The 1960s-era Soviet-made Grad rocket has a range of 25 km (15 miles). Two of them struck Ashkelon.
Earlier, Palestinian medics said two Hamas fighters were wounded in an Israeli air force strike, which a military spokesman said was in response to an earlier rocket attack.
Hamas said it fired 8 shorter-range Kassam rockets in response, aimed at the city of Sderot.
Two Kassams hit, causing damage to buildings, Israeli police spokesman Micky Rosenfeld said. One Israeli was treated for shrapnel wounds, and a number of people suffered shock.

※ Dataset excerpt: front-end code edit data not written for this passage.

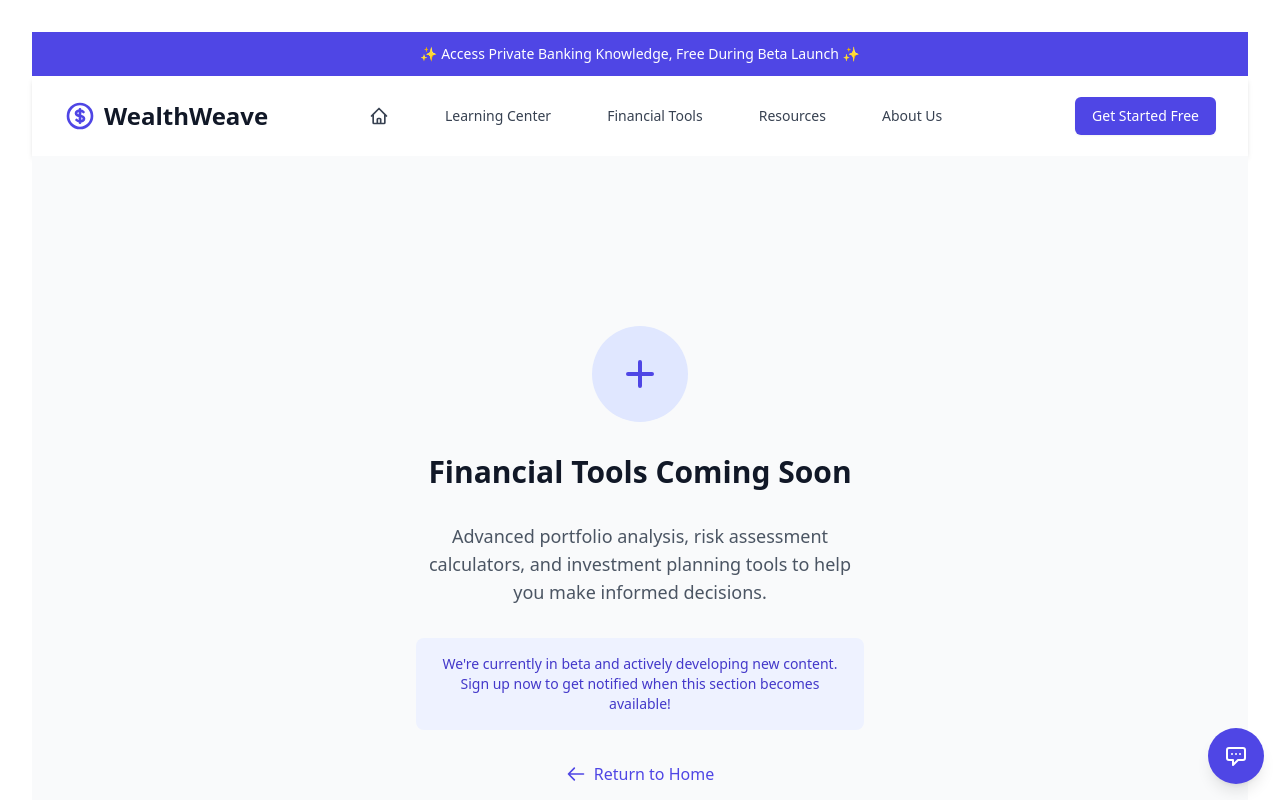
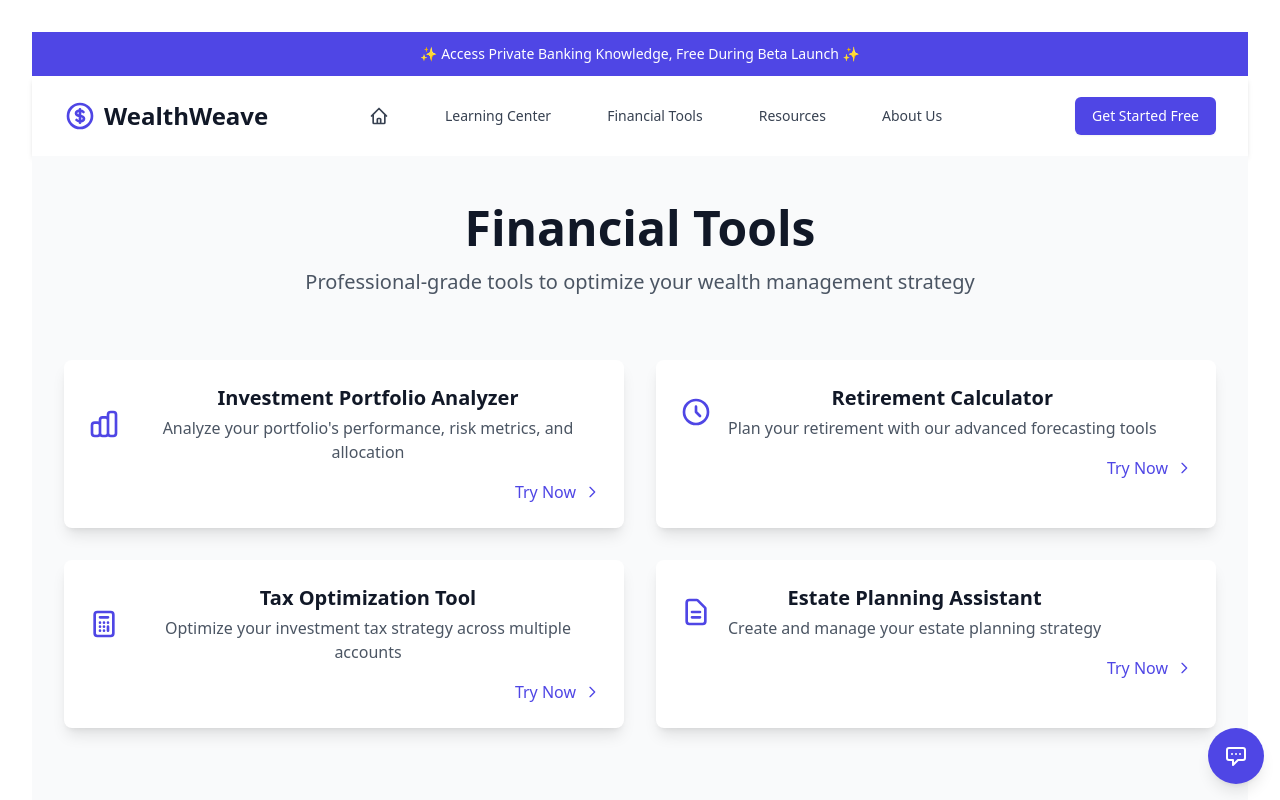
Before and after one commit to nickjackson801/wealth-weave, a React (Vite) app: page /wealth-weave/tools in a window 1280 px wide. Shown: the top 800 px of the page. Built offline with nearby package versions, Linux system fonts and the light colour scheme.

Commit message:
Implement Coming Soon pages and update navigation

```diff
--- a/src/App.tsx
+++ b/src/App.tsx
@@ -8,10 +8,7 @@ import FinancialTools from './pages/FinancialTools'
 import Resources from './pages/Resources'
 import About from './pages/About'
 import Signup from './pages/Signup'
-import BeginnerCourse from './pages/courses/BeginnerCourse'
-import IntermediateCourse from './pages/courses/IntermediateCourse'
-import AdvancedCourse from './pages/courses/AdvancedCourse'
-import TradingCourse from './pages/courses/TradingCourse'
+import GenericComingSoon from './pages/coming-soon/GenericComingSoon'
 import ChatBot from './components/ChatBot'
 
 // Import coming soon pages
@@ -246,16 +243,11 @@ function App() {
         <Routes>
           <Route path="/" element={<HomePage />} />
           <Route path="/learn" element={<LearningCenter />} />
-          <Route path="/learn/beginner" element={<BeginnerCourse />} />
-          <Route path="/learn/intermediate" element={<IntermediateCourse />} />
-          <Route path="/learn/advanced" element={<AdvancedCourse />} />
-          <Route path="/learn/trading" element={<TradingCourse />} />
-          <Route path="/tools" element={<ToolsComingSoon />} />
+          <Route path="/tools" element={<FinancialTools />} />
           <Route path="/resources" element={<Resources />} />
           <Route path="/about" element={<About />} />
           <Route path="/signup" element={<Signup />} />
-          <Route path="/webinars" element={<WebinarComingSoon />} />
-          <Route path="/articles" element={<ArticlesComingSoon />} />
+          <Route path="/coming-soon" element={<GenericComingSoon />} />
         </Routes>
 
         {/* ChatBot */}
--- a/src/pages/FinancialTools.tsx
+++ b/src/pages/FinancialTools.tsx
@@ -1,10 +1,13 @@
 import React from 'react'
+import { useNavigate } from 'react-router-dom'
 
 const FinancialTools = () => {
+  const navigate = useNavigate()
+
   const tools = [
     {
       title: "Investment Portfolio Analyzer",
-      description: "Analyze your portfolio's performance and get personalized recommendations",
+      description: "Analyze your portfolio's performance, risk metrics, and allocation",
       icon: (
         <svg className="h-8 w-8 text-indigo-600" fill="none" viewBox="0 0 24 24" stroke="currentColor">
           <path strokeLinecap="round" strokeLinejoin="round" strokeWidth={2} d="M9 19v-6a2 2 0 00-2-2H5a2 2 0 00-2 2v6a2 2 0 002 2h2a2 2 0 002-2zm0 0V9a2 2 0 012-2h2a2 2 0 012 2v10m-6 0a2 2 0 002 2h2a2 2 0 002-2m0 0V5a2 2 0 012-2h2a2 2 0 012 2v14a2 2 0 01-2 2h-2a2 2 0 01-2-2z" />
@@ -13,7 +16,7 @@ const FinancialTools = () => {
     },
     {
       title: "Retirement Calculator",
-      description: "Plan your retirement with our advanced calculator using private banking strategies",
+      description: "Plan your retirement with our advanced forecasting tools",
       icon: (
         <svg className="h-8 w-8 text-indigo-600" fill="none" viewBox="0 0 24 24" stroke="currentColor">
           <path strokeLinecap="round" strokeLinejoin="round" strokeWidth={2} d="M12 8v4l3 3m6-3a9 9 0 11-18 0 9 9 0 0118 0z" />
@@ -22,7 +25,7 @@ const FinancialTools = () => {
     },
     {
       title: "Tax Optimization Tool",
-      description: "Optimize your tax strategy using methods employed by private banks",
+      description: "Optimize your investment tax strategy across multiple accounts",
       icon: (
         <svg className="h-8 w-8 text-indigo-600" fill="none" viewBox="0 0 24 24" stroke="currentColor">
           <path strokeLinecap="round" strokeLinejoin="round" strokeWidth={2} d="M9 7h6m0 10v-3m-3 3h.01M9 17h.01M9 14h.01M12 14h.01M15 11h.01M12 11h.01M9 11h.01M7 21h10a2 2 0 002-2V5a2 2 0 00-2-2H7a2 2 0 00-2 2v14a2 2 0 002 2z" />
@@ -31,7 +34,7 @@ const FinancialTools = () => {
     },
     {
       title: "Estate Planning Assistant",
-      description: "Create and manage your estate plan with our interactive tool",
+      description: "Create and manage your estate planning strategy",
       icon: (
         <svg className="h-8 w-8 text-indigo-600" fill="none" viewBox="0 0 24 24" stroke="currentColor">
           <path strokeLinecap="round" strokeLinejoin="round" strokeWidth={2} d="M9 12h6m-6 4h6m2 5H7a2 2 0 01-2-2V5a2 2 0 012-2h5.586a1 1 0 01.707.293l5.414 5.414a1 1 0 01.293.707V19a2 2 0 01-2 2z" />
@@ -39,6 +42,17 @@ const FinancialTools = () => {
       )
     }
   ]
+
+  const handleToolClick = (toolName: string) => {
+    navigate('/coming-soon', {
+      state: {
+        title: `${toolName} Coming Soon`,
+        description: "We're currently developing this powerful financial tool. Sign up for beta access to be the first to know when it launches!",
+        returnLink: "/tools",
+        returnText: "Return to Financial Tools"
+      }
+    })
+  }
 
   return (
     <div className="min-h-screen bg-gray-50 py-12">
@@ -48,28 +62,35 @@ const FinancialTools = () => {
             Financial Tools
           </h1>
           <p className="mt-4 text-xl text-gray-600">
-            Professional-grade tools to help you manage and grow your wealth
+            Professional-grade tools to optimize your wealth management strategy
           </p>
         </div>
 
-        {/* Tools Grid */}
         <div className="mt-16 grid gap-8 md:grid-cols-2">
           {tools.map((tool, index) => (
-            <div key={index} className="bg-white rounded-xl shadow-lg overflow-hidden hover:shadow-xl transition-shadow">
-              <div className="p-8">
-                <div className="flex items-center justify-between">
+            <div
+              key={index}
+              className="bg-white rounded-lg shadow-lg overflow-hidden cursor-pointer transform transition-transform hover:scale-105"
+              onClick={() => handleToolClick(tool.title)}
+            >
+              <div className="p-6">
+                <div className="flex items-center">
                   <div className="flex-shrink-0">
                     {tool.icon}
                   </div>
-                  <button className="flex items-center text-indigo-600 hover:text-indigo-800">
-                    Launch Tool
-                    <svg className="ml-2 h-5 w-5" fill="none" viewBox="0 0 24 24" stroke="currentColor">
-                      <path strokeLinecap="round" strokeLinejoin="round" strokeWidth={2} d="M14 5l7 7m0 0l-7 7m7-7H3" />
+                  <div className="ml-4">
+                    <h3 className="text-xl font-semibold text-gray-900">{tool.title}</h3>
+                    <p className="mt-1 text-gray-600">{tool.description}</p>
+                  </div>
+                </div>
+                <div className="mt-4 flex justify-end">
+                  <span className="text-indigo-600 hover:text-indigo-800 font-medium inline-flex items-center">
+                    Try Now
+                    <svg className="ml-2 w-4 h-4" fill="none" stroke="currentColor" viewBox="0 0 24 24">
+                      <path strokeLinecap="round" strokeLinejoin="round" strokeWidth={2} d="M9 5l7 7-7 7" />
                     </svg>
-                  </button>
+                  </span>
                 </div>
-                <h3 className="mt-4 text-xl font-semibold text-gray-900">{tool.title}</h3>
-                <p className="mt-2 text-gray-600">{tool.description}</p>
               </div>
             </div>
           ))}
--- a/src/pages/LearningCenter.tsx
+++ b/src/pages/LearningCenter.tsx
@@ -1,5 +1,6 @@
 import React from 'react'
 import { useNavigate, Link } from 'react-router-dom'
+import ComingSoon from '../components/ComingSoon'
 
 const LearningCenter = () => {
   const navigate = useNavigate()
@@ -11,7 +12,7 @@ const LearningCenter = () => {
       topics: ["What is Private Banking?", "High Net Worth Services", "Wealth Preservation"],
       level: "Beginner",
       duration: "2 hours",
-      path: "/learn/beginner"
+      comingSoonTitle: "Private Banking Fundamentals Course Coming Soon"
     },
     {
       title: "Investment Strategies",
@@ -19,7 +20,7 @@ const LearningCenter = () => {
       topics: ["Portfolio Management", "Risk Assessment", "Asset Allocation"],
       level: "Intermediate",
       duration: "3 hours",
-      path: "/learn/intermediate"
+      comingSoonTitle: "Investment Strategies Course Coming Soon"
     },
     {
       title: "Estate Planning",
@@ -27,7 +28,7 @@ const LearningCenter = () => {
       topics: ["Trust Structures", "Tax Optimization", "Succession Planning"],
       level: "Advanced",
       duration: "2.5 hours",
-      path: "/learn/advanced"
+      comingSoonTitle: "Estate Planning Course Coming Soon"
     }
   ]
 
@@ -37,7 +38,7 @@ const LearningCenter = () => {
     topics: ["Market Orders & Execution", "Advanced Trading Strategies", "Risk Management", "Institutional Practices"],
     level: "Bonus",
     duration: "9.5 hours",
-    path: "/learn/trading"
+    comingSoonTitle: "Securities Trading Course Coming Soon"
   }
 
   return (
@@ -85,7 +86,14 @@ const LearningCenter = () => {
                 </div>
 
                 <button
-                  onClick={() => navigate(course.path)}
+                  onClick={() => navigate('/coming-soon', {
+                    state: {
+                      title: course.comingSoonTitle,
+                      description: "We're currently developing this comprehensive course. Sign up for beta access to be the first to know when it launches!",
+                      returnLink: "/learn",
+                      returnText: "Return to Learning Center"
+                    }
+                  })}
                   className="mt-6 w-full bg-indigo-600 text-white py-2 px-4 rounded-md hover:bg-indigo-700 transition-colors"
                 >
                   Start Learning
@@ -124,7 +132,14 @@ const LearningCenter = () => {
               </div>
 
               <button
-                onClick={() => navigate(bonusCourse.path)}
+                onClick={() => navigate('/coming-soon', {
+                  state: {
+                    title: bonusCourse.comingSoonTitle,
+                    description: "Our comprehensive trading course is under development. Sign up for beta access to be notified when it launches!",
+                    returnLink: "/learn",
+                    returnText: "Return to Learning Center"
+                  }
+                })}
                 className="mt-8 w-full bg-gradient-to-r from-indigo-600 to-purple-600 text-white py-3 px-4 rounded-md hover:from-indigo-700 hover:to-purple-700 transition-colors font-medium text-lg"
               >
                 Access Bonus Content
--- /dev/null
+++ b/src/pages/coming-soon/GenericComingSoon.tsx
@@ -0,0 +1,30 @@
+import React from 'react'
+import { useLocation, Navigate } from 'react-router-dom'
+import ComingSoon from '../../components/ComingSoon'
+
+interface LocationState {
+  title: string
+  description: string
+  returnLink: string
+  returnText: string
+}
+
+const GenericComingSoon = () => {
+  const location = useLocation()
+  const state = location.state as LocationState
+
+  if (!state) {
+    return <Navigate to="/" replace />
+  }
+
+  return (
+    <ComingSoon
+      title={state.title}
+      description={state.description}
+      returnLink={state.returnLink}
+      returnText={state.returnText}
+    />
+  )
+}
+
+export default GenericComingSoon
```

The clashes halted before sundown on Friday, as the Muslim day of prayer ended and the Jewish sabbath began. Israel’s caretaker prime minister, Ehud Olmert, was due to consult defense chiefs about the “escalation,” his spokesman said.
Israel has closed border crossings with Gaza, halting food and fuel supplies to the blockaded enclave, between Israel and Egypt on the Mediterranean coast. Hamas Islamists who control the territory do not recognize Israel’s right to exist.
An Israeli official said they would remain shut for now.
“People are going to start getting hungry,” said U.N. spokesman Christopher Gunness. The U.N. is out of food to distribute locally to 750,000 needy Palestinians, he said.
Short of fuel, Gaza shot down its sole power plant, and rationed electricity it gets from Israel and Egypt. Some Gaza bakeries posted notices on Friday limiting the purchase of bread, although no major shortages were reported.
The EU urged Israel to let aid supplies through.
“I am profoundly concerned about the consequences for the Gazan population of the complete closure of all Gaza crossings for deliveries of fuel and basic humanitarian assistance,” said External Relations Commissioner Benita Ferrero-Waldner.
“I call on Israel to re-open the crossings,” she said.
The clashes began on November 4. when Israeli forces killed six Hamas gunmen in a raid it said was launched to destroy a secret infiltration tunnel, and a strike at militants firing mortars.
Israeli troops killed four gunmen in a raid on Wednesday, and Hamas responded with more rocket and mortar attacks.
Hamas is in conflict with the Fatah faction of Palestinian President Mahmoud Abbas which holds sway in the Israeli-occupied West Bank and is negotiating with Israel on peace terms.
The rift between them widened in 2007 as Hamas took control of Gaza. Egypt brokered the Israel-Hamas truce, but Palestinian unity talks it is mediating faltered earlier this month.
(Reporting by Nidal al-Mughrabi and Allyn Fisher-Ilan; additional reporting by Mark John in Brussels; Writing by Douglas Hamilton; Editing by Matthew Jones)